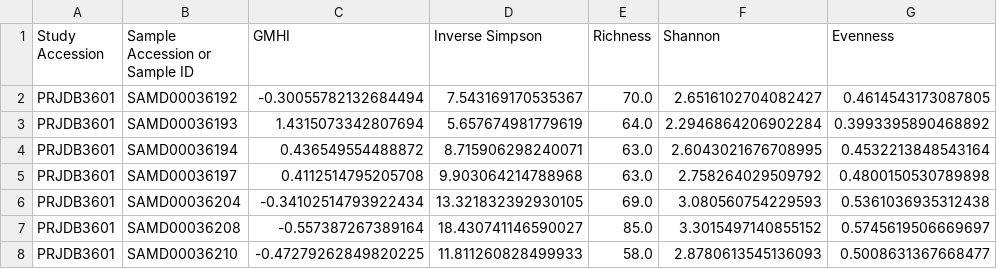
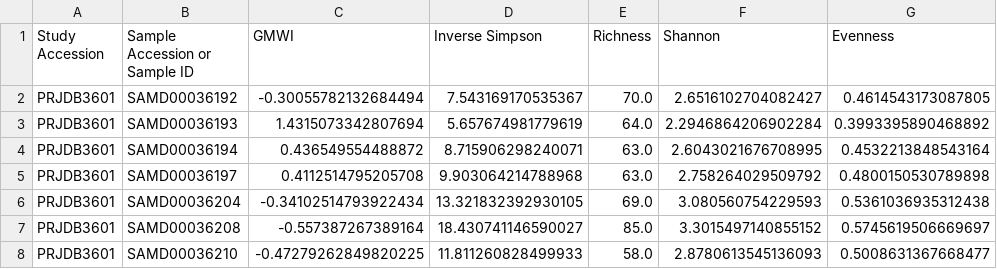
Before and after one commit to danielchang2002/GMWI-webtool, a CSV file: supplementary/data/indicies.csv, drawn as a sheet; only a part is shown.

Commit message:
:lipstick: change to gmwi

```diff
--- a/supplementary/data/indicies.csv
+++ b/supplementary/data/indicies.csv
@@ -1,2 +1,2 @@
-Study Accession,Sample Accession or Sample ID,GMHI,Inverse Simpson,Richness,Shannon,Evenness
+Study Accession,Sample Accession or Sample ID,GMWI,Inverse Simpson,Richness,Shannon,Evenness
 PRJDB3601,SAMD00036192,-0.30055782132684494,7.543169170535367,70.0,2.6516102704082427,0.4614543173087805
```
Also changed, not shown: 4 other files.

_Task description_. Retype the records in full, exactly as given, and omit the pictures.

_Answer box_.
Before and after one commit to danielchang2002/GMWI-webtool, a CSV file: supplementary/data/indicies.csv, drawn as a sheet; only a part is shown.

Commit message:
:lipstick: change to gmwi

```diff
--- a/supplementary/data/indicies.csv
+++ b/supplementary/data/indicies.csv
@@ -1,2 +1,2 @@
-Study Accession,Sample Accession or Sample ID,GMHI,Inverse Simpson,Richness,Shannon,Evenness
+Study Accession,Sample Accession or Sample ID,GMWI,Inverse Simpson,Richness,Shannon,Evenness
 PRJDB3601,SAMD00036192,-0.30055782132684494,7.543169170535367,70.0,2.6516102704082427,0.4614543173087805
```
Also changed, not shown: 4 other files.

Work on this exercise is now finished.